The theme of this year’s symposium is “The Life and Times of Madame C.J. Walker: The Historical Development of a Business Empire.” The events of the day are as follows:
- Registration and continental breakfast is at 8:00 AM-9:00 AM
- Welcome Remarks: 9:15 AM by Dr. Karen Dace, Vice Chancellor for Diversity, Equity and Inclusion
- Welcome Remarks: 9:20 AM by Dr. Jack Kaufmann-McKivigan, Editor and Founder, The Frederick Douglass Papers, IUPUI
- The first panel discussion starts around 9:30 AM on the theme of “The Life and Times of Madame C.J. Walker”

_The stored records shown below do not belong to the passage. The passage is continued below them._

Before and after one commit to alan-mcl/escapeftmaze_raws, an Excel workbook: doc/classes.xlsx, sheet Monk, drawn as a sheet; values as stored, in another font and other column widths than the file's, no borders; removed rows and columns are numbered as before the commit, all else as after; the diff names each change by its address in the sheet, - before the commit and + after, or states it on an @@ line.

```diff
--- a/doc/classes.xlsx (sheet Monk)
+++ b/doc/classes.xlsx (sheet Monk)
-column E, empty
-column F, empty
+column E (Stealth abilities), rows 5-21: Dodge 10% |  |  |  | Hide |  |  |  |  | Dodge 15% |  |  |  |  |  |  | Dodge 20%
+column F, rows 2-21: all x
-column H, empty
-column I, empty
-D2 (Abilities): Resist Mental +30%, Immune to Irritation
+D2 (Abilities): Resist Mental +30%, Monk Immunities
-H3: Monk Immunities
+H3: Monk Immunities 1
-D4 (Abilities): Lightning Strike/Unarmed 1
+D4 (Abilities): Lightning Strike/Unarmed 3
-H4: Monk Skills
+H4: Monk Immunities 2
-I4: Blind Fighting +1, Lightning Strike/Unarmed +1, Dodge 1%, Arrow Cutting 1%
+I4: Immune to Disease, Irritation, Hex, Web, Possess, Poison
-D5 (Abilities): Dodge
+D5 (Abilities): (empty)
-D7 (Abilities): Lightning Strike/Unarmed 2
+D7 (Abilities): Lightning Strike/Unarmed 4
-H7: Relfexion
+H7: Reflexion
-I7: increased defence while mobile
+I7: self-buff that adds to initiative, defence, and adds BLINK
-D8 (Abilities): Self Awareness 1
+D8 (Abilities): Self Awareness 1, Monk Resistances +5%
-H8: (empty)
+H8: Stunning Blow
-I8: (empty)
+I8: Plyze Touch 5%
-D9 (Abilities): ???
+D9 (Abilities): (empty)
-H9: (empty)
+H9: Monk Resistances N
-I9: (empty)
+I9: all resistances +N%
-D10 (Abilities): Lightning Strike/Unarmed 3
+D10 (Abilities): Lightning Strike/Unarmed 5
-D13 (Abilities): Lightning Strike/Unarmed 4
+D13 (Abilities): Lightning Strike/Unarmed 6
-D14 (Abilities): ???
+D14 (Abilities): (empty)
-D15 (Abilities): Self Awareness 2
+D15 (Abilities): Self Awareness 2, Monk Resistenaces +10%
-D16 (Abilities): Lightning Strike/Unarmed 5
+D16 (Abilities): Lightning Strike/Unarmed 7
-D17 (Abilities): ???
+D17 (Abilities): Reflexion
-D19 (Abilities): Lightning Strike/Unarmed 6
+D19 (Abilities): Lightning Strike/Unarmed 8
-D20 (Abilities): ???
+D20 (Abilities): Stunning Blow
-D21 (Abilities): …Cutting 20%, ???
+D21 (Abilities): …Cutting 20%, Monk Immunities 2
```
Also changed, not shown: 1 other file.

- Our keynote speaker for noon is Dr. Juliet E.K. Walker, the foremost scholar and expert on Black business history in America and distinguished Professor of History at the University of Texas at Austin, who will discuss “African American Businesses in the Arc of History: Culture, Innovation and Black Business Success.”
- Introduction of the Keynote Speaker: Dr. William Blomquist, Dean of the School of Liberal Arts, IUPUI

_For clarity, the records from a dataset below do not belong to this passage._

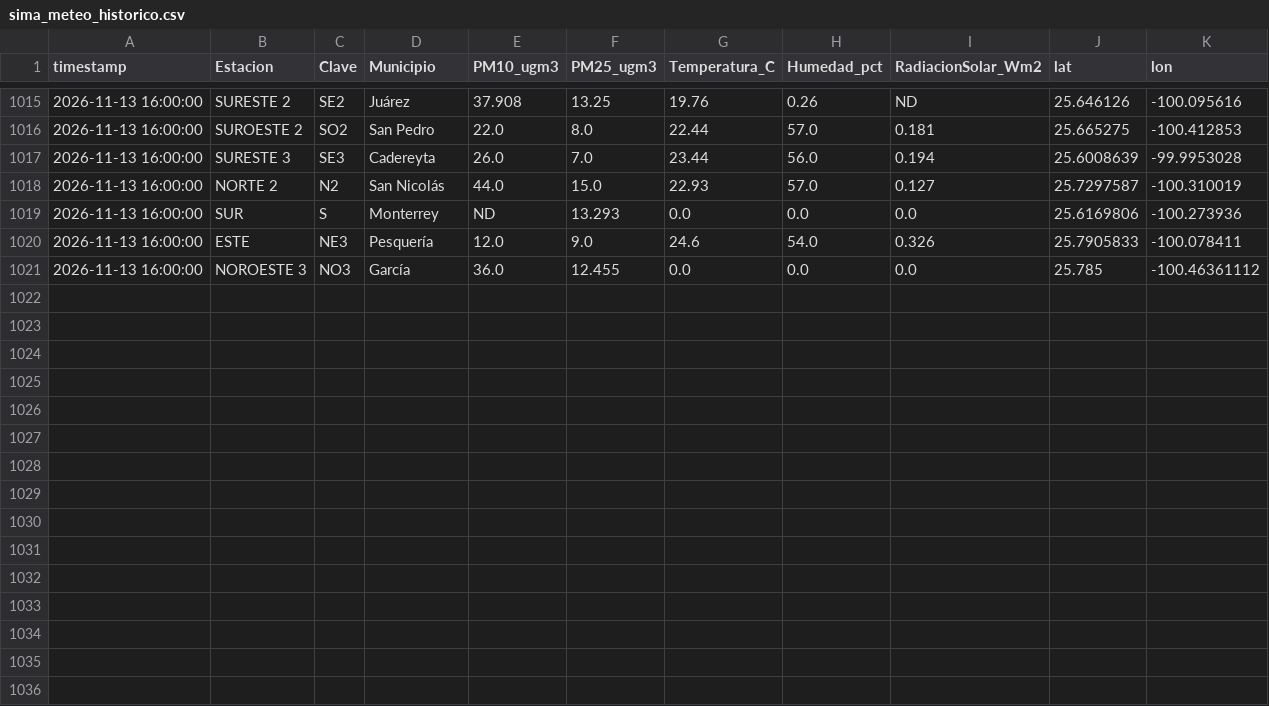
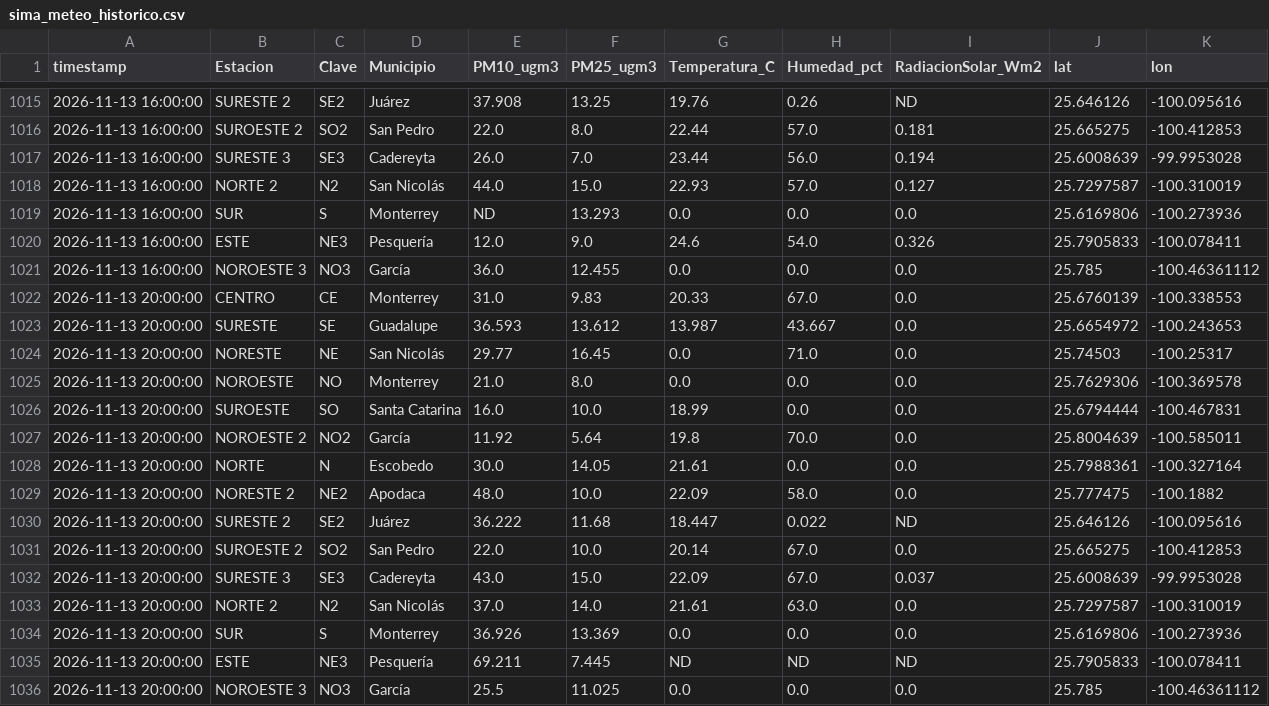
Before and after one commit to vasquez-roberto/capa_meteorologica, a CSV file: SIMA/sima_meteo_historico.csv, drawn as a sheet; only a part is shown, gaps mark what is left out.

```diff
--- a/SIMA/sima_meteo_historico.csv
+++ b/SIMA/sima_meteo_historico.csv
@@ -1021 +1021,16 @@
 2026-11-13 16:00:00,NOROESTE 3,NO3,García,36.0,12.455,0.0,0.0,0.0,25.785,-100.46361112
+2026-11-13 20:00:00,CENTRO,CE,Monterrey,31.0,9.83,20.33,67.0,0.0,25.6760139,-100.338553
+2026-11-13 20:00:00,SURESTE,SE,Guadalupe,36.593,13.612,13.987,43.667,0.0,25.6654972,-100.243653
+2026-11-13 20:00:00,NORESTE,NE,San Nicolás,29.77,16.45,0.0,71.0,0.0,25.74503,-100.25317
+2026-11-13 20:00:00,NOROESTE,NO,Monterrey,21.0,8.0,0.0,0.0,0.0,25.7629306,-100.369578
+2026-11-13 20:00:00,SUROESTE,SO,Santa Catarina,16.0,10.0,18.99,0.0,0.0,25.6794444,-100.467831
+2026-11-13 20:00:00,NOROESTE 2,NO2,García,11.92,5.64,19.8,70.0,0.0,25.8004639,-100.585011
+2026-11-13 20:00:00,NORTE,N,Escobedo,30.0,14.05,21.61,0.0,0.0,25.7988361,-100.327164
+2026-11-13 20:00:00,NORESTE 2,NE2,Apodaca,48.0,10.0,22.09,58.0,0.0,25.777475,-100.1882
+2026-11-13 20:00:00,SURESTE 2,SE2,Juárez,36.222,11.68,18.447,0.022,ND,25.646126,-100.095616
+2026-11-13 20:00:00,SUROESTE 2,SO2,San Pedro,22.0,10.0,20.14,67.0,0.0,25.665275,-100.412853
+2026-11-13 20:00:00,SURESTE 3,SE3,Cadereyta,43.0,15.0,22.09,67.0,0.037,25.6008639,-99.9953028
+2026-11-13 20:00:00,NORTE 2,N2,San Nicolás,37.0,14.0,21.61,63.0,0.0,25.7297587,-100.310019
+2026-11-13 20:00:00,SUR,S,Monterrey,36.926,13.369,0.0,0.0,0.0,25.6169806,-100.273936
+2026-11-13 20:00:00,ESTE,NE3,Pesquería,69.211,7.445,ND,ND,ND,25.7905833,-100.078411
+2026-11-13 20:00:00,NOROESTE 3,NO3,García,25.5,11.025,0.0,0.0,0.0,25.785,-100.46361112
```
Also changed, not shown: Purple Air/purpleair_meteo_lecturas.csv, SIMA/sima_interpolacion_diagnostico.csv, 18 other files.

- At 2:00 PM, Professor Bessie House-Soremekun will make a research presentation on “Lessons Learned from History: The 10 Personality Characteristics of African American Entrepreneurs and How to Achieve Them.”
The event is free and open to the public. If you are interested in attending, please RSVP to Dr. Bessie House Soremekun at firstname.lastname@example.org or email@example.com.
The IUPUI Department of Music and Arts Technology will host a number of concerts in November. Each event, open to the public, begins at 7:30 p.m. at the ICTC Building. Please click below for further details regarding each performance:
Monday, November 4th – Robin Cox Solo Violin, Electronics and Video
Thursday, November 7th – IUPUI Chamber Ensemble
Monday, November 11th – Lukasz Kuropaczewsk, co-sponsored by the Indiana Society of the Classical Guitar
Thursday, November 14th – IUPUI Jazz Ensemble